Histamine is either synthesised within the body by mast cells, basophils, platelets, neurons, and gut cells, or it is introduced through food and beverages. Certain foods, such as green tea, black tea, and alcohol, can block DAO activity, while others contain high histamine levels or trigger histamine release.
Leftover foods should be avoided by HIT sufferers as bacterial growth post-cooking elevates histamine levels. However, the same food consumed freshly cooked may have lower histamine content. Fermented foods like kefir, yogurt, and sauerkraut should also be avoided.
Histamine is metabolised in the gut by the enzyme DAO and in the blood and tissues by HNMT. Genetic variations can reduce the production of these enzymes, and certain medications prescribed for HIT symptoms can inadvertently exacerbate the condition.
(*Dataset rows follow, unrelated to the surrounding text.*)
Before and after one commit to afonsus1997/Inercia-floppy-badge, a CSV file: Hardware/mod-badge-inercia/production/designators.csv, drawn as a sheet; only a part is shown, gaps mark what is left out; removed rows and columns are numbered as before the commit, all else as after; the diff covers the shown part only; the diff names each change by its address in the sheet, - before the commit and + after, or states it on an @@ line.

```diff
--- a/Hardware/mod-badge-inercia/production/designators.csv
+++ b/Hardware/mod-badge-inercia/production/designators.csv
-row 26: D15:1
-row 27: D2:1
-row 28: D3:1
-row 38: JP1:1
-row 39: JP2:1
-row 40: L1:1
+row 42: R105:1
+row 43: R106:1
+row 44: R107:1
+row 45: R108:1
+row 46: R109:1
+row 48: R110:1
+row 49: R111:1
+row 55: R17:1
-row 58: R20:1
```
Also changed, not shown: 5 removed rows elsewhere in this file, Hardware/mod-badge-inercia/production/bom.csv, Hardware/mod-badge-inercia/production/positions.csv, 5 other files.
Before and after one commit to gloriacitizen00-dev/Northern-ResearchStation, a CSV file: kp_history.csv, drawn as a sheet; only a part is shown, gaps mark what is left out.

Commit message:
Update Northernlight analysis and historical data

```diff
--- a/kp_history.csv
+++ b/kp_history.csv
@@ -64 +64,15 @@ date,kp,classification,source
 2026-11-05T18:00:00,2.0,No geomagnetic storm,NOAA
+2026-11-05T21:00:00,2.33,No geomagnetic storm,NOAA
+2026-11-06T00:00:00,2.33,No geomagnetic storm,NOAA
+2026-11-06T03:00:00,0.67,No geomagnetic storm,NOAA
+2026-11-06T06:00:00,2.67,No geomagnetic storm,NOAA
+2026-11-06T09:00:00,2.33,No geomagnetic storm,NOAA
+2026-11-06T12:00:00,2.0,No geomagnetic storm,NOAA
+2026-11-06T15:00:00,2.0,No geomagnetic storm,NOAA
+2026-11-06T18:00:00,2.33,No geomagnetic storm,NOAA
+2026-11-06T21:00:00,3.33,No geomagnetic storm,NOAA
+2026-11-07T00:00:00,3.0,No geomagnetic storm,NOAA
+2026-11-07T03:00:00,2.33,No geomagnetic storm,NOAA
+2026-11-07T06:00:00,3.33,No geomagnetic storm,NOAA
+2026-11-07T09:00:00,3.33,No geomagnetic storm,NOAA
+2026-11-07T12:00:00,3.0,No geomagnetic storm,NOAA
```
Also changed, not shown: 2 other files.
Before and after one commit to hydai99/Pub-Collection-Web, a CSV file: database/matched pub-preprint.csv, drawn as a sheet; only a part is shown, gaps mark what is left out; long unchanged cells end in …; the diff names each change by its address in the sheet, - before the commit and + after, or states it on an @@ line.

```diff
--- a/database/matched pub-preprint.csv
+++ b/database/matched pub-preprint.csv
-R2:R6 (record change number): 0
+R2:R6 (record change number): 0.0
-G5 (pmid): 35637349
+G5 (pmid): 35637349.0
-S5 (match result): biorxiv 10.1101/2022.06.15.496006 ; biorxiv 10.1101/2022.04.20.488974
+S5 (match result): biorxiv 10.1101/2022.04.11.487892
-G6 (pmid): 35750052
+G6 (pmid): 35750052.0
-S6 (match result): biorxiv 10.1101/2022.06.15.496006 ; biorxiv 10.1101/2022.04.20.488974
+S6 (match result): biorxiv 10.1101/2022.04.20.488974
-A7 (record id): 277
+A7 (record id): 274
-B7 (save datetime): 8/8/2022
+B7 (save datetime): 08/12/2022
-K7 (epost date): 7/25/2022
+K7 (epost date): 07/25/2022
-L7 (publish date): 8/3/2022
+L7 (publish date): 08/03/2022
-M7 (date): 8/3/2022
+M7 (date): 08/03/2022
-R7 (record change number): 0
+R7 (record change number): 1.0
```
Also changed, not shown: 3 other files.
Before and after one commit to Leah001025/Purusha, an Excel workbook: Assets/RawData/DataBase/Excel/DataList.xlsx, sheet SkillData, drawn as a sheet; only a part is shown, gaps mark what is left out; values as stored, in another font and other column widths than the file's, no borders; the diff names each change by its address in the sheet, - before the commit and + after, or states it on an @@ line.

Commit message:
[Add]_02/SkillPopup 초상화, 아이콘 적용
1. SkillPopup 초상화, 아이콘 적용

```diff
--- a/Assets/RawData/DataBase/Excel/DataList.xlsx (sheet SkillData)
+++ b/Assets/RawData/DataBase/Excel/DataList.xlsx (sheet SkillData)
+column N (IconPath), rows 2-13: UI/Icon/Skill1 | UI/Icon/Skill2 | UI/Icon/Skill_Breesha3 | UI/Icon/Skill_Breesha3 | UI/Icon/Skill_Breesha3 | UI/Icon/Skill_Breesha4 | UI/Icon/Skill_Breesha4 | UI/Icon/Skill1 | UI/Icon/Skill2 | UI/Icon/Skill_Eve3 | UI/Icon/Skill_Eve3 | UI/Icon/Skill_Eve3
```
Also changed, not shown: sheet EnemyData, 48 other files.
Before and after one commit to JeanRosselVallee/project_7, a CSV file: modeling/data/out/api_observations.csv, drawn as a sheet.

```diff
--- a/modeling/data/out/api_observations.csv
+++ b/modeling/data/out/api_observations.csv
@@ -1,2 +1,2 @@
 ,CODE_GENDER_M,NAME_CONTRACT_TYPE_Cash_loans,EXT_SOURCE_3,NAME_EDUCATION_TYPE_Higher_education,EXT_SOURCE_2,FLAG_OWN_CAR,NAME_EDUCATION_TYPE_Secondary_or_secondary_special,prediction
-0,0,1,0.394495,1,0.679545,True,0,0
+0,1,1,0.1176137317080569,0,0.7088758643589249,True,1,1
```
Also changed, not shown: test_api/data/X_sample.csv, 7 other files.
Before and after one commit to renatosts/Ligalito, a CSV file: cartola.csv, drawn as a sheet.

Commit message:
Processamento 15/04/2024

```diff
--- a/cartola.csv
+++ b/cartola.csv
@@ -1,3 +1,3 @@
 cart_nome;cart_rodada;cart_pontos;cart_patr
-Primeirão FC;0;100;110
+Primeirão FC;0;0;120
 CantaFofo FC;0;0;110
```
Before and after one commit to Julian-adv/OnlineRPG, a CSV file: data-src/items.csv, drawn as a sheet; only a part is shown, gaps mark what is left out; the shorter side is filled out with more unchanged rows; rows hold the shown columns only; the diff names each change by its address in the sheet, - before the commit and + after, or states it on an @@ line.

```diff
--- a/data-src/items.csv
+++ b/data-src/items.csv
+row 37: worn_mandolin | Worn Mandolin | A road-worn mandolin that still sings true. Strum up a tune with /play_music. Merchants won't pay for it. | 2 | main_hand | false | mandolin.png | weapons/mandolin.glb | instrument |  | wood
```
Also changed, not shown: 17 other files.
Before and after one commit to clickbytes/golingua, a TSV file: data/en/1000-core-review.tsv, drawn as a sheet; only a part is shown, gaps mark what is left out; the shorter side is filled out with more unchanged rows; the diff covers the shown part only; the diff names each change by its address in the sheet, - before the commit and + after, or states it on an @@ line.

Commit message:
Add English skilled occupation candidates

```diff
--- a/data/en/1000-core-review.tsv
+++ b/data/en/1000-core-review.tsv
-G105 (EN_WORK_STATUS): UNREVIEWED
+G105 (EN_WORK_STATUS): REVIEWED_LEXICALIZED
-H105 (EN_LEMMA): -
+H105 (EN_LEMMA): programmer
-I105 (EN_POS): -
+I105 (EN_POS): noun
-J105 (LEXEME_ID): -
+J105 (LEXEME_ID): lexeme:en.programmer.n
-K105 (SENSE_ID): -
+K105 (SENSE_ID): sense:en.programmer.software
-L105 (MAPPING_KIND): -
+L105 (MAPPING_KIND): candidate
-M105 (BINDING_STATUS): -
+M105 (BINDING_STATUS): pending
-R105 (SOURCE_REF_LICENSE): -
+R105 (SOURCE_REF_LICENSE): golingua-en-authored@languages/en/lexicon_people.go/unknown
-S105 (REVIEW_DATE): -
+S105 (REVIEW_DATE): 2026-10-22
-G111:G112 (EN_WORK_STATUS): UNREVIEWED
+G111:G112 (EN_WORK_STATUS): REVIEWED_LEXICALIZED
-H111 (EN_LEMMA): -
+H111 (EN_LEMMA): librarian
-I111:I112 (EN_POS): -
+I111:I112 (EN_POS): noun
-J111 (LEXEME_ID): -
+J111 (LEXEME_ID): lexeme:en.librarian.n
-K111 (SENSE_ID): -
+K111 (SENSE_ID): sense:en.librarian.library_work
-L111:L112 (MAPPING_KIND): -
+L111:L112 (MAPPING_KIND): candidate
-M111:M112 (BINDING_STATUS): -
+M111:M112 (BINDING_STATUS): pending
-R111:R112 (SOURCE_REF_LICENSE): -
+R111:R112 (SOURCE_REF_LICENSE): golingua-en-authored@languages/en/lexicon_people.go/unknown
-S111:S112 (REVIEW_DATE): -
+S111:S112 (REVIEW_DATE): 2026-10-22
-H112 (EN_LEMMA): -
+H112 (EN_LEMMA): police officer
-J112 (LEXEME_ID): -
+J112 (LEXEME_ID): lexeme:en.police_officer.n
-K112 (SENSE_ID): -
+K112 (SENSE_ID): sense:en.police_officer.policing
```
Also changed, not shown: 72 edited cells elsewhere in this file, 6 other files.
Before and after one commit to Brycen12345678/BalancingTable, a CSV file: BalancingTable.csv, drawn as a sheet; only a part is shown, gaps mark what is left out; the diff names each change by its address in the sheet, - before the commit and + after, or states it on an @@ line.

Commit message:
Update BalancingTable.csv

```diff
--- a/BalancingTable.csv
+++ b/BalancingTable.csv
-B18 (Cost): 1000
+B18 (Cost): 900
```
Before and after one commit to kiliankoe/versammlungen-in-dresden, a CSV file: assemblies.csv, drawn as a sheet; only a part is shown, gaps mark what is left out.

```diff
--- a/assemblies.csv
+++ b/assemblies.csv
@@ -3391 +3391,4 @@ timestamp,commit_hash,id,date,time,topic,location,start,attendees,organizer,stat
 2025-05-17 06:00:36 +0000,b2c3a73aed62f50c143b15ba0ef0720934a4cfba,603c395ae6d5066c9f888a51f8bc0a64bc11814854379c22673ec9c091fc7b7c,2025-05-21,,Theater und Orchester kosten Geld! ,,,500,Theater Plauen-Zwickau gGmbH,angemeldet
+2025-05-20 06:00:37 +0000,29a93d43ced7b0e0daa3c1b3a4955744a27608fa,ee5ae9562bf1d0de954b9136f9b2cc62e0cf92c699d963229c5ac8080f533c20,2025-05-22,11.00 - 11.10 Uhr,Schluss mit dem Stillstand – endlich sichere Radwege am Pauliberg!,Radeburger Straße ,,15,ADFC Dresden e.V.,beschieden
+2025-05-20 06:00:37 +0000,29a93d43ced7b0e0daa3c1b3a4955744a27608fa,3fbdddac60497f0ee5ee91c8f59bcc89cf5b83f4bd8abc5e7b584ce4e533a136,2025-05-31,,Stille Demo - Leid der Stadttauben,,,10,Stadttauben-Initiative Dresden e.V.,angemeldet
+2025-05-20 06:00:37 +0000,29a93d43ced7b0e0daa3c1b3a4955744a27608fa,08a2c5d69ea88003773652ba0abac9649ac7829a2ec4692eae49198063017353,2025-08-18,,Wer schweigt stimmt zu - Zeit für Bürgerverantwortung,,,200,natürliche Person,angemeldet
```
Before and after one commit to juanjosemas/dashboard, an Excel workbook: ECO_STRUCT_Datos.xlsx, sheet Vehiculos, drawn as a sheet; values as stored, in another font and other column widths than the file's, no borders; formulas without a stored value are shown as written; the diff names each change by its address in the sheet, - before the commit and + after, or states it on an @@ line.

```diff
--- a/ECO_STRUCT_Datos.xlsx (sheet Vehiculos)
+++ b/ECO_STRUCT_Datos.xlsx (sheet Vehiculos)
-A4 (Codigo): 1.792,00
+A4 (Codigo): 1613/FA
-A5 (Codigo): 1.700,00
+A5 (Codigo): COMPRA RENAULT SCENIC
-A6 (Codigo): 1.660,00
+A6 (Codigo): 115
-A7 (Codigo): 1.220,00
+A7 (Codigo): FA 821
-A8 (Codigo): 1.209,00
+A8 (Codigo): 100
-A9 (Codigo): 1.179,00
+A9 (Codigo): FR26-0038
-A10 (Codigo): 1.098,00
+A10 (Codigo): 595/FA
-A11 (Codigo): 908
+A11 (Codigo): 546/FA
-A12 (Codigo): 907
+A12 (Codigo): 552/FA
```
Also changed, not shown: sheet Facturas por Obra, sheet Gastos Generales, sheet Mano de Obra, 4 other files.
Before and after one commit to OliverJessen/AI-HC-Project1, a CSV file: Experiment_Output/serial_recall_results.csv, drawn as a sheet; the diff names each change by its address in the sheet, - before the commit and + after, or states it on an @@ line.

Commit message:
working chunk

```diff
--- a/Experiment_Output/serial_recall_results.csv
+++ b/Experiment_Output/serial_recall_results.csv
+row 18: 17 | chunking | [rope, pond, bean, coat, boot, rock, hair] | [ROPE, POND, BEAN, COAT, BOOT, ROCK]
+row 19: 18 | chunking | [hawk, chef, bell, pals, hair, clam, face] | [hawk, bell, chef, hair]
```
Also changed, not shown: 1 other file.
These medications include antidepressants and NSAIDs, while some general anaesthetics can elevate histamine levels, leading to post-operative discomfort.
Impact of Histamine on Hormones
Histamine and oestrogen are closely interconnected. Oestrogen levels peak during adolescence, ovulation, and the perimenopause phase when hormonal fluctuations, including elevated oestrogen, are common. Histamine and oestrogen mutually stimulate each other, creating a potential cycle of increased histamine production and elevated oestrogen. This relationship can manifest in high histamine symptoms during menstrual cycles and perimenopause, including headaches or diarrhoea mid-cycle, painful heavy periods, endometriosis, miscarriages, and challenges in finding suitable hormonal contraceptives & HRT.
During pregnancy, high histamine levels are counteracted by a significant increase in Diamine oxidase (DAO) production, protecting the foetus. Consequently, histamine levels normalize, and symptoms typically resolve during pregnancy.
Histamine in the menopause & HRT
Perimenopausal women often experience symptoms resembling high histamine effects. While most non-HIT sufferers respond well to hormone replacement therapy (HRT), women with HIT may not fare as favourably due to progestogen sensitivity, which can exacerbate histamine levels and symptoms.
Diagnosing HIT typically involves identifying two or more symptoms, symptom improvement during a four-week low-histamine diet, and when taking antihistamines. Keeping a food diary can be immensely helpful for tracking individual triggers.
Avoid alcohol, tea, green tea, coffee, fermented foods, sauces, processed foods, citrus, avocados, spinach, aubergines, tomatoes, gluten, dairy, hard cheeses, strawberries, tropical fruits, and chocolate
Consider consulting a nutritionist or dietitian knowledgeable about HIT for guidance on managing the diet. We can work alongside Sil Brangold our associate nutritionist
Freshly purchased food is preferable to reduce histamine content
Treatment of Histamine Intolerance:
Reducing dietary histamine is paramount, which may be sufficient for those with normal DAO and HNMT production.
Individuals with low enzyme production may require antihistamines (H1 and H2 blockers) to alleviate symptoms.
Antihistamines like Fexofenadine (prescription-only) may be necessary.
Natural antihistamines like Vitamin C 250mg three times daily, L Glutamine (500mg daily), and Quercetin (500mg twice daily) may offer relief.
DAO supplements can be taken 30-60 minutes before meals to aid histamine breakdown
Many patients can manage symptoms through dietary and lifestyle changes, supplemented by regular use of antihistamines as needed.
Stress reduction through practices like meditation and yoga
Exercise may impact histamine levels differently for each individual
HRT management for HIT sufferers may require consultation with specialists experienced in the condition